The woman who defeated three men to win re-election to parliament

Hamza Sheikh Hassan Olow found herself competing for votes against three male rivals

18 Nov 2016

The woman who defeated three men to win re-election to parliament


Three women candidates were elected to the House of the People on the first day of voting in Jubbaland state for the lower chamber of the federal parliament. Two of them ran for seats reserved exclusively for women that morning, but Hamza Sheikh Hassan Olow found herself competing for votes against three male rivals. 

The 49-year-old incumbent member of the federal parliament defeated the men handily, garnering 36 of the 50 votes cast by Electoral College delegates for her seat. 

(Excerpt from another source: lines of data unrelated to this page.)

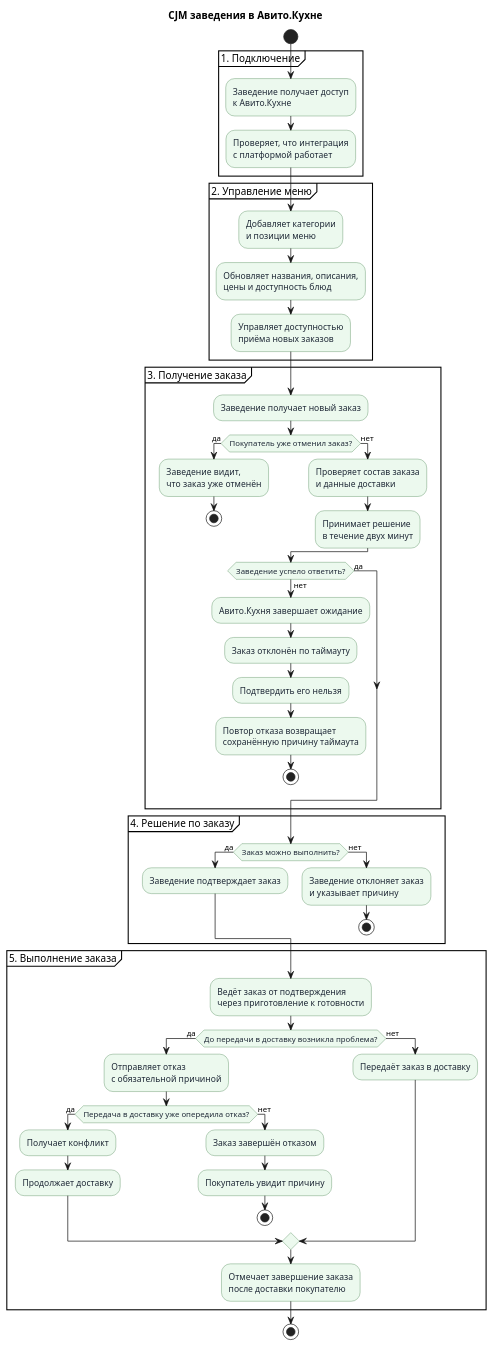
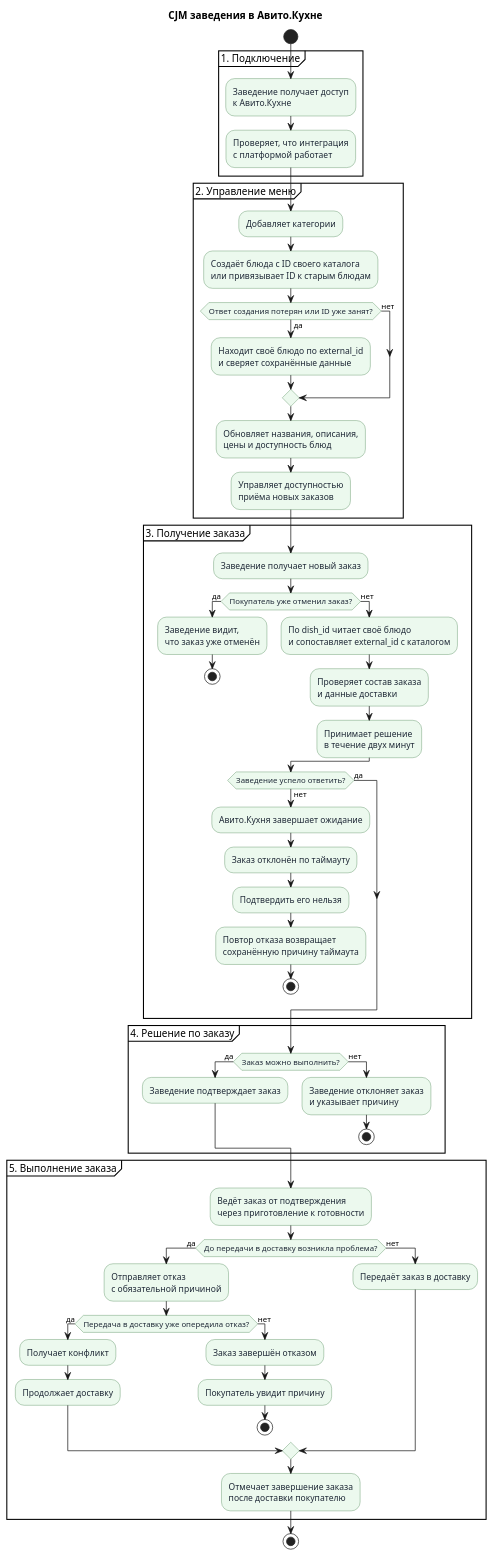
The diagram in docs/diagrams/establishment-cjm.puml (DevDashkovsky/kitchen-avito), drawn with PlantUML before and after one commit. The commit also changed 25 other files, not shown here.

Commit message:
feat(menu): support restaurant external dish identifiers

```diff
--- a/docs/diagrams/establishment-cjm.puml
+++ b/docs/diagrams/establishment-cjm.puml
@@ -1,86 +1,94 @@
 @startuml
 title CJM заведения в Авито.Кухне
 
 skinparam backgroundColor #FFFFFF
 skinparam activity {
   BackgroundColor #ECF9EE
   BorderColor #3E7C45
   FontColor #1F2937
 }
 
 start
 
 partition "1. Подключение" {
   :Заведение получает доступ
   к Авито.Кухне;
   :Проверяет, что интеграция
   с платформой работает;
 }
 
 partition "2. Управление меню" {
-  :Добавляет категории
-  и позиции меню;
+  :Добавляет категории;
+  :Создаёт блюда с ID своего каталога
+  или привязывает ID к старым блюдам;
+  if (Ответ создания потерян или ID уже занят?) then (да)
+    :Находит своё блюдо по external_id
+    и сверяет сохранённые данные;
+  else (нет)
+  endif
   :Обновляет названия, описания,
   цены и доступность блюд;
   :Управляет доступностью
   приёма новых заказов;
 }
 
 partition "3. Получение заказа" {
   :Заведение получает новый заказ;
 
   if (Покупатель уже отменил заказ?) then (да)
     :Заведение видит,
     что заказ уже отменён;
     stop
   else (нет)
+    :По dish_id читает своё блюдо
+    и сопоставляет external_id с каталогом;
     :Проверяет состав заказа
     и данные доставки;
     :Принимает решение
     в течение двух минут;
   endif
 
   if (Заведение успело ответить?) then (да)
   else (нет)
     :Авито.Кухня завершает ожидание;
     :Заказ отклонён по таймауту;
     :Подтвердить его нельзя;
     :Повтор отказа возвращает
     сохранённую причину таймаута;
     stop
   endif
 }
 
 partition "4. Решение по заказу" {
   if (Заказ можно выполнить?) then (да)
     :Заведение подтверждает заказ;
   else (нет)
     :Заведение отклоняет заказ
     и указывает причину;
     stop
   endif
 }
 
 partition "5. Выполнение заказа" {
   :Ведёт заказ от подтверждения
   через приготовление к готовности;
   if (До передачи в доставку возникла проблема?) then (да)
     :Отправляет отказ
     с обязательной причиной;
     if (Передача в доставку уже опередила отказ?) then (да)
       :Получает конфликт;
       :Продолжает доставку;
     else (нет)
       :Заказ завершён отказом;
       :Покупатель увидит причину;
       stop
     endif
   else (нет)
     :Передаёт заказ в доставку;
   endif
   :Отмечает завершение заказа
   после доставки покупателю;
 }
 
 stop
 @enduml
```
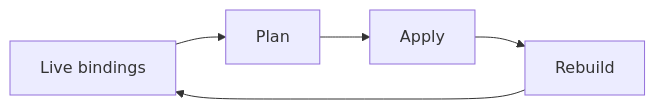
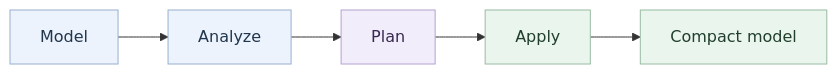
Before and after one commit to ZaberKo/torch-kirigami: the diagram in docs/architecture.md, drawn with Mermaid. The commit also changed other lines of this file and 43 other files, not shown here.

````diff
--- a/docs/architecture.md
+++ b/docs/architecture.md
@@ -93,7 +12,10 @@
 ```mermaid
 flowchart LR
-    Bound["Live bindings"] --> Plan["Plan"]
-    Plan --> Apply["Apply"]
-    Apply --> Rebuild["Rebuild"]
-    Rebuild --> Bound
+    model["Model"] --> analysis["Analyze"] --> planning["Plan"] --> changes["Apply"] --> compact["Compact model"]
+    classDef analysis fill:#edf3fd,stroke:#97afd0,color:#20364d
+    classDef planning fill:#f1edfa,stroke:#b4a2d0,color:#38284f
+    classDef mutation fill:#eaf5ee,stroke:#98bba3,color:#213f2c
+    class model,analysis analysis
+    class planning planning
+    class changes,compact mutation
 ```
````
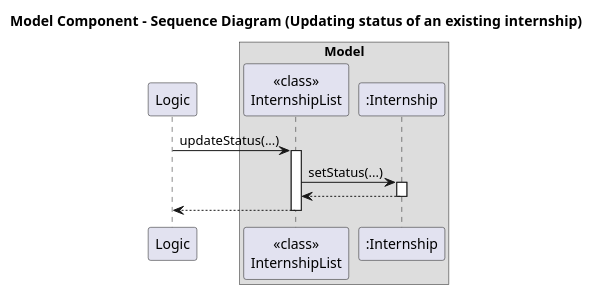
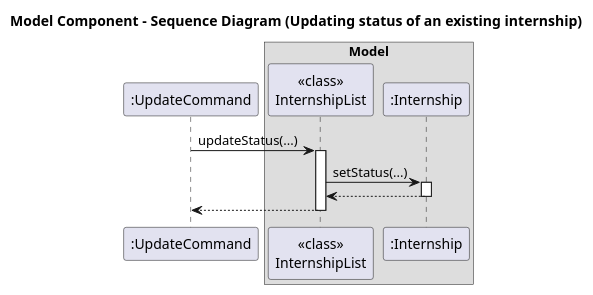
The diagram in docs/diagrams/ModelComponentSD_Update.puml (AY2526S1-CS2113-W14-4/tp), drawn with PlantUML before and after one commit. The commit also changed 15 other files, not shown here.

Commit message:
Fix more UML diagrams

```diff
--- a/docs/diagrams/ModelComponentSD_Update.puml
+++ b/docs/diagrams/ModelComponentSD_Update.puml
@@ -1,25 +1,25 @@
 @startuml
 title Model Component - Sequence Diagram (Updating status of an existing internship)
 ' Model Component Sequence Diagram
 ' Shows interactions between Logic, Model, InternshipList, Internship, Date and Status
 ' Additional abstract components: Logic (parses commands) and Storage (persists data)
 '
-participant Logic as "Logic"
+participant Logic as ":UpdateCommand"
 
 box Model
 participant InternshipList as "<<class>>\nInternshipList"
 participant Internship as ":Internship"
 endbox
 
 ' --- Scenario 2: Updating status of an existing internship ---
 Logic -> InternshipList: updateStatus(...)
 activate InternshipList
 InternshipList -> Internship: setStatus(...)
 activate Internship
 Internship --> InternshipList
 deactivate Internship
 ' Persist change
 InternshipList --> Logic
 deactivate InternshipList
 
 @enduml
```
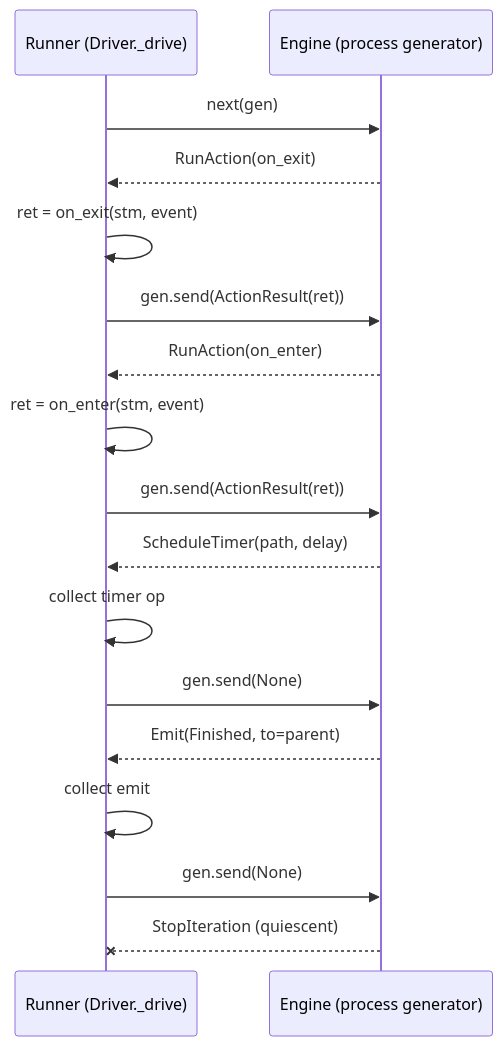
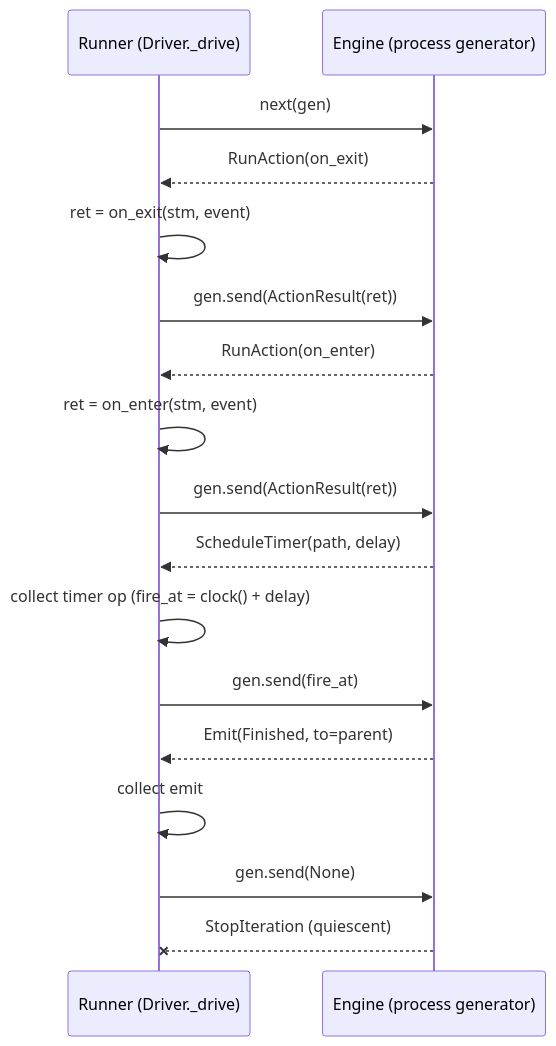
Before and after one commit to acasadom/harel: the second of 6 diagrams in docs/guide/architecture.md, drawn with Mermaid. The commit also changed other lines of this file and 22 other files, not shown here.

````diff
--- a/docs/guide/architecture.md
+++ b/docs/guide/architecture.md
@@ -109,19 +112,19 @@
 ```{mermaid}
 sequenceDiagram
   participant R as Runner (Driver._drive)
   participant E as Engine (process generator)
   R->>E: next(gen)
   E-->>R: RunAction(on_exit)
   R->>R: ret = on_exit(stm, event)
   R->>E: gen.send(ActionResult(ret))
   E-->>R: RunAction(on_enter)
   R->>R: ret = on_enter(stm, event)
   R->>E: gen.send(ActionResult(ret))
   E-->>R: ScheduleTimer(path, delay)
-  R->>R: collect timer op
-  R->>E: gen.send(None)
+  R->>R: collect timer op (fire_at = clock() + delay)
+  R->>E: gen.send(fire_at)
   E-->>R: Emit(Finished, to=parent)
   R->>R: collect emit
   R->>E: gen.send(None)
   E--xR: StopIteration (quiescent)
 ```
````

“They were wealthy men with resources which I didn’t have, and they were supported by other men and some people from the diaspora,” says Hamza. “(But) I have given it my all, I always consulted my elders and I’m always willing to listen to my people.” 

The outbreak of Somalia’s civil war in 1991 motivated Hamza to become a civil society activist at a time when few Somali women ventured into politics. She worked with several civil society organisations, including the Centre for Research and Dialogue and the Somali Women’s Development Centre, before seeking election to parliament.  

“The reason I joined politics was because I was tired of looking on as my country descended into chaos,” the single mother of eight explains. “The effects of any war will affect the women directly. Our children, our husbands die from it.” 

The impact of armed conflict on Somali women motivated Hamza to seek a greater voice for her gender in the country’s political affairs. 

“I come from a vulnerable community living along the banks of River Jubba in the Lower Jubba region,” noted the member of parliament-elect, who belongs to the Cowl-Yahan clan. “When I first started working as an activist, my aim was to empower women affected by war, poverty and disease.”

Unlike many Somalis of her generation, Hamza chose to remain in the country throughout the long years of chaos and civil war instead of opting for a safer life in a foreign country.

“I have never lived outside of Somalia,” she says. “I stayed here even at the height of the civil war and bore the brunt of the violence. That motivated me to stand up against social ills and improve the lives of the people in my community.”

Throughout her life, Hamza has campaigned against the practice of female genital mutilation, which is performed on nearly all girls in her native Lower Jubba region. She views her activism as a tool for seeking greater protection for the most vulnerable segments of Somali society. 

“Being in politics gave me a stronger voice and platform to create change,” she says. “I have helped the most vulnerable in society, the ailing in my community.” 

She partly attributes her success to the support she received from the elders of her clan, who she says were willing to listen to her. 

Hamza also acknowledges the role played by Jubbaland state authorities in supporting the 30 per cent parliamentary quota for women, at least in the case of seats in the House of the People. Of the initial 17 women who were elected to the lower chamber nationwide through 18 November, nine of them competed for seats in Jubbaland. 

Hamza pledges to use her next four-year term in parliament to achieve lasting change. 

“Somalia has suffered a lot of destruction over the years,” says the MP-elect. “I want to participate in its restoration. We need to help youth find jobs and encourage more women to participate in politics.”

Her victory over three male candidates in this year’s electoral process may well inspire other Somali women to follow Hamza’s example when the country holds its next federal election in 2020.